Dataset extract:
__________

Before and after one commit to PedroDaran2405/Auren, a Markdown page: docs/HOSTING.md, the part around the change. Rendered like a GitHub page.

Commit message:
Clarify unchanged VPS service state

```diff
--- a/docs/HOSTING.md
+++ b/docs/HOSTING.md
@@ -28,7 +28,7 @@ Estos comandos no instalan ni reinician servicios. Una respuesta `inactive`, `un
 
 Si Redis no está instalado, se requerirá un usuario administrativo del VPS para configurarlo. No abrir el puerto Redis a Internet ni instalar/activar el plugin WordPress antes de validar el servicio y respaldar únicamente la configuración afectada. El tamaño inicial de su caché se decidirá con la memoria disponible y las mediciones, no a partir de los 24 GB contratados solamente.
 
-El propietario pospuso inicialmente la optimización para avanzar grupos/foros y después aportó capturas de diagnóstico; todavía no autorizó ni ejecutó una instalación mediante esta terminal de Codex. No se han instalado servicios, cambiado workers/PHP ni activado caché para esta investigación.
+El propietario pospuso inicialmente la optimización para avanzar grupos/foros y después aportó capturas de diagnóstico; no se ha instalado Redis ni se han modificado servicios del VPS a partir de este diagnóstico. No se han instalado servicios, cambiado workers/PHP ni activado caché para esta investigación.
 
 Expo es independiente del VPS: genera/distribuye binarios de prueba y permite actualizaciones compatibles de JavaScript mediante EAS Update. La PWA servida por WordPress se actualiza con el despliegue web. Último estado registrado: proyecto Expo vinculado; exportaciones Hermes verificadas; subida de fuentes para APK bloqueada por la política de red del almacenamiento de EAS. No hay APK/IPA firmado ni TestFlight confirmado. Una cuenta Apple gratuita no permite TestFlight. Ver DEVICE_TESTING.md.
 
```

__________

What you are asked to do:
Repeat the data. Every word must match.

Answer below:
Before and after one commit to PedroDaran2405/Auren, a Markdown page: docs/HOSTING.md, the part around the change. Rendered like a GitHub page.

Commit message:
Clarify unchanged VPS service state

```diff
--- a/docs/HOSTING.md
+++ b/docs/HOSTING.md
@@ -28,7 +28,7 @@ Estos comandos no instalan ni reinician servicios. Una respuesta `inactive`, `un
 
 Si Redis no está instalado, se requerirá un usuario administrativo del VPS para configurarlo. No abrir el puerto Redis a Internet ni instalar/activar el plugin WordPress antes de validar el servicio y respaldar únicamente la configuración afectada. El tamaño inicial de su caché se decidirá con la memoria disponible y las mediciones, no a partir de los 24 GB contratados solamente.
 
-El propietario pospuso inicialmente la optimización para avanzar grupos/foros y después aportó capturas de diagnóstico; todavía no autorizó ni ejecutó una instalación mediante esta terminal de Codex. No se han instalado servicios, cambiado workers/PHP ni activado caché para esta investigación.
+El propietario pospuso inicialmente la optimización para avanzar grupos/foros y después aportó capturas de diagnóstico; no se ha instalado Redis ni se han modificado servicios del VPS a partir de este diagnóstico. No se han instalado servicios, cambiado workers/PHP ni activado caché para esta investigación.
 
 Expo es independiente del VPS: genera/distribuye binarios de prueba y permite actualizaciones compatibles de JavaScript mediante EAS Update. La PWA servida por WordPress se actualiza con el despliegue web. Último estado registrado: proyecto Expo vinculado; exportaciones Hermes verificadas; subida de fuentes para APK bloqueada por la política de red del almacenamiento de EAS. No hay APK/IPA firmado ni TestFlight confirmado. Una cuenta Apple gratuita no permite TestFlight. Ver DEVICE_TESTING.md.
 
```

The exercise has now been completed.